For example, a major goal at Neng’s job in Cambodia has been to implement a new staff allocation system. As part of that, she found a software application to automate a cumbersome manual process for dealing with spreadsheets, creating an efficiency for the team. She has also taught the employees to think more strategically about their work process and tools. Neng believes that just the fact of her presence as a ranking woman in itself has sent a message to the office’s young female staff, who have seen her poise and self-assurance each day on the job.
Thinking about efficiency carries over into her everyday interactions as well. Usually, silence is not a form of negotiation, but for Neng, it is. She makes direct eye contact with tuk-tuk drivers, her head slightly tilts in skepticism, and she remains quiet until they feel compelled to provide a fair price. If not, she doesn’t waste time—she walks away, having considered whether it’s even worth negotiating to begin with. “Are we still talking?” she asks those who try to keep haggling after first quoting an unreasonable amount.
But that tough-minded approach is how she maneuvers through life and trains others to as well. As a mentor, she tends to favor the disadvantaged, and on some occasions she has even drafted communication for them to ensure a favorable outcome. This is the sort of skill she hopes to instill in the young business leaders of Cambodia, so they can be ready to compete with neighboring countries. The Association of Southeast Asian Nations is set for regional economic integration next year, as Neng is aware, giving such training a greater sense of urgency.
Indeed, the economic picture in Cambodia and among the Cambodian diaspora is often overlooked, while cultural/artistic pursuits and historical studies are the focus of much attention.
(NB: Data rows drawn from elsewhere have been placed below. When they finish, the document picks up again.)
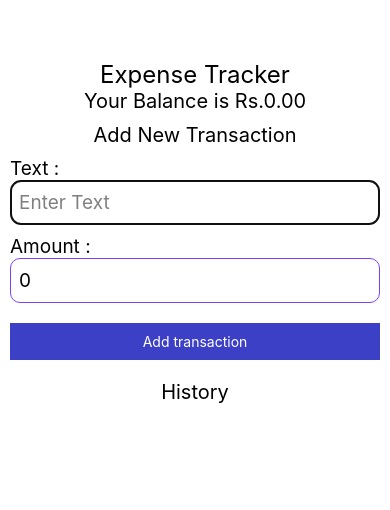
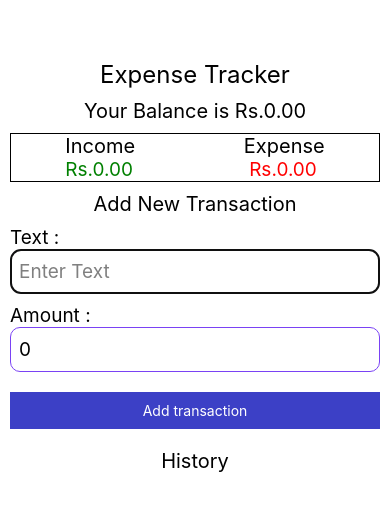
Before and after one commit to black-nijar/expense-tracker, a React Native app: screen / in a window 390 px wide. Shown: the top 510 px of the page. Built offline with nearby package versions, Linux system fonts and the light colour scheme.

Commit message:
income and expense added

```diff
--- a/App.js
+++ b/App.js
@@ -4,6 +4,7 @@ import AddTransaction from './src/Components/AddTransaction'
 import { AppProvider } from './src/context/AppState'
 import {TransactionList} from './src/Components/TransactionList'
 import Balance from './src/Components/Balance'
+import IncomeExpense from './src/Components/IncomeExpense'
 
 const App = () => {
   return (
@@ -11,6 +12,7 @@ const App = () => {
       <View style={styles.container}>
         <Text style={styles.welcome}>Expense Tracker</Text>
         <Balance/>
+        <IncomeExpense/>
         <AddTransaction/>
         <TransactionList/>
       </View>
--- a/src/Components/AddTransaction.js
+++ b/src/Components/AddTransaction.js
@@ -32,7 +32,7 @@ const AddTransaction = () => {
       <Text style={styles.newTransaction}>Add New Transaction</Text>
       <Text style={styles.text}>Text :</Text>
       <TextInput
-        autoFocus
+        autoFocus={true}
         defaultValue={text}
         style={styles.textInput}
         placeholderTextColor="grey"
--- a/src/Components/Balance.js
+++ b/src/Components/Balance.js
@@ -21,7 +21,9 @@ export default Balance;
 
 const styles = StyleSheet.create({
   balance: {
-    textAlign: 'center',
-    fontSize: 20
-  }
+    textAlign: "center",
+    fontSize: 20,
+    marginTop: 10,
+    marginBottom: 10,
+  },
 });
--- a/src/Components/IncomeExpense.js
+++ b/src/Components/IncomeExpense.js
@@ -1,14 +1,54 @@
-import React from 'react'
-import { StyleSheet, Text, View } from 'react-native'
+import React, { useContext } from "react";
+import { StyleSheet, Text, View } from "react-native";
+import { AppContext } from "../context/AppState";
 
 const IncomeExpense = () => {
+  const { transactions } = useContext(AppContext);
+
+  const amounts = transactions.map((transaction) =>
+    parseInt(transaction.amount)
+  );
+  // Income
+  const income = amounts
+    .filter((item) => item > 0)
+    .reduce((acc, item) => acc + item, 0)
+    .toFixed(2);
+
+  // Expense
+  const expense = (
+    amounts.filter((item) => item < 0).reduce((acc, item) => acc + item, 0) * -1
+  ).toFixed(2);
   return (
-    <View>
-      <Text></Text>
+    <View style={styles.amount}>
+      <View>
+        <Text style={styles.text}>Income</Text>
+        <Text style={styles.income}>Rs.{income}</Text>
+      </View>
+      <View>
+        <Text style={styles.text}>Expense</Text>
+        <Text style={styles.expense}> Rs.{expense}</Text>
+      </View>
     </View>
-  )
-}
+  );
+};
 
-export default IncomeExpense
+export default IncomeExpense;
 
-const styles = StyleSheet.create({})
+const styles = StyleSheet.create({
+  amount: {
+    flexDirection: "row",
+    justifyContent: "space-around",
+    borderWidth: 0.5,
+  },
+  income: {
+    color: "green",
+    fontSize: 19,
+  },
+  expense: {
+    color: "red",
+    fontSize: 19,
+  },
+  text: {
+    fontSize: 20,
+  },
+});
```
Also changed, not shown: src/Components/Transaction.js (+5 -2 lines).
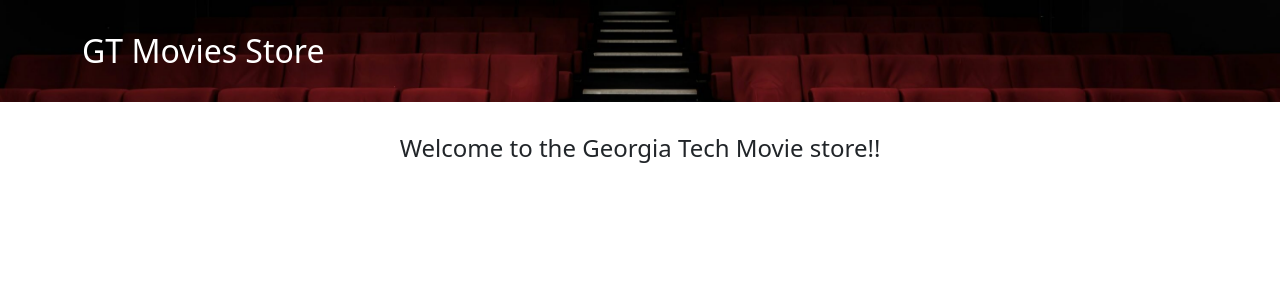
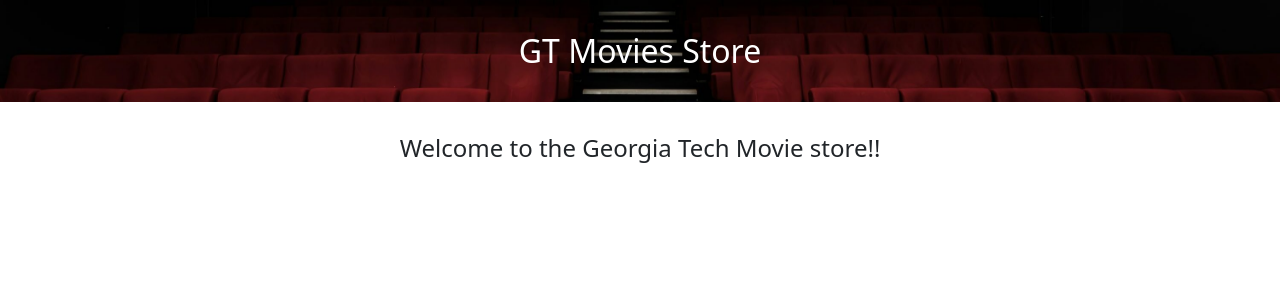
Before and after one commit to bradley-cao/GTMovies, a Django app: page / in a window 1280 px wide. Shown: the top 300 px of the page. Run offline with Django 5.2, Linux system fonts and the light colour scheme; some libraries are stand-ins or nearby versions.

Commit message:
fixed typo in index.html

```diff
--- a/home/templates/home/index.html
+++ b/home/templates/home/index.html
@@ -1,7 +1,7 @@
 {% extends 'base.html' %}
 {% block content %}
 <header class="masthead bg-index text-white text-center py-4">
-  <div class="container d-flex align-items-center flexcolumn pt-2">
+  <div class="container d-flex align-items-center flex-column pt-2">
     <h2>GT Movies Store</h2>
 <!--    <p>Your Ticket to Unlimited Entertainment!</p>-->
   </div>
```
Returning to Cambodia to teach English, for instance, can be a meaningful experience for not only the teacher (who ideally has credentials in language education) but for locals, if what is emphasized is the importance of Cambodians being able to communicate internationally for their own advancement. If more returnees thought about their work as a potential way to address the country’s fundamental need for better economic opportunities, the results could be even longer-lasting.
Of course, there is room for all types of visits and visions, and they can work together to have an effect that would be impossible without creative yet critical thinking. Such was the case for a 2012 documentary called “A River Changes Course” that combined the art of filmmaking with a desire to show the daily struggles of average Cambodians, raising profound questions about modernization and the sustainability of old versus new ways of earning a living.
As for Neng, she has her own standard for a good livelihood. “Career success is maximizing yourself intellectually and/or creatively while also maintaining accountability for your personal life, as in finances and family. To achieve it, you get up every time you fail and surround yourself with those who are smarter or more skilled than you are,” said Neng. “We have a lot to learn from everyone else, and ignoring that opportunity inhibits success in any area of life, really.”
By that definition, it seems wise to stay close to people like Neng herself, a returnee whose perspective reflects the gratitude that many members of the Cambodian diaspora feel for the benefits they grew up with thanks to their citizenship. The resulting contributions and the personal satisfaction from a relocation to Cambodia are not guaranteed, but the paths are there, waiting for a few more bold travelers.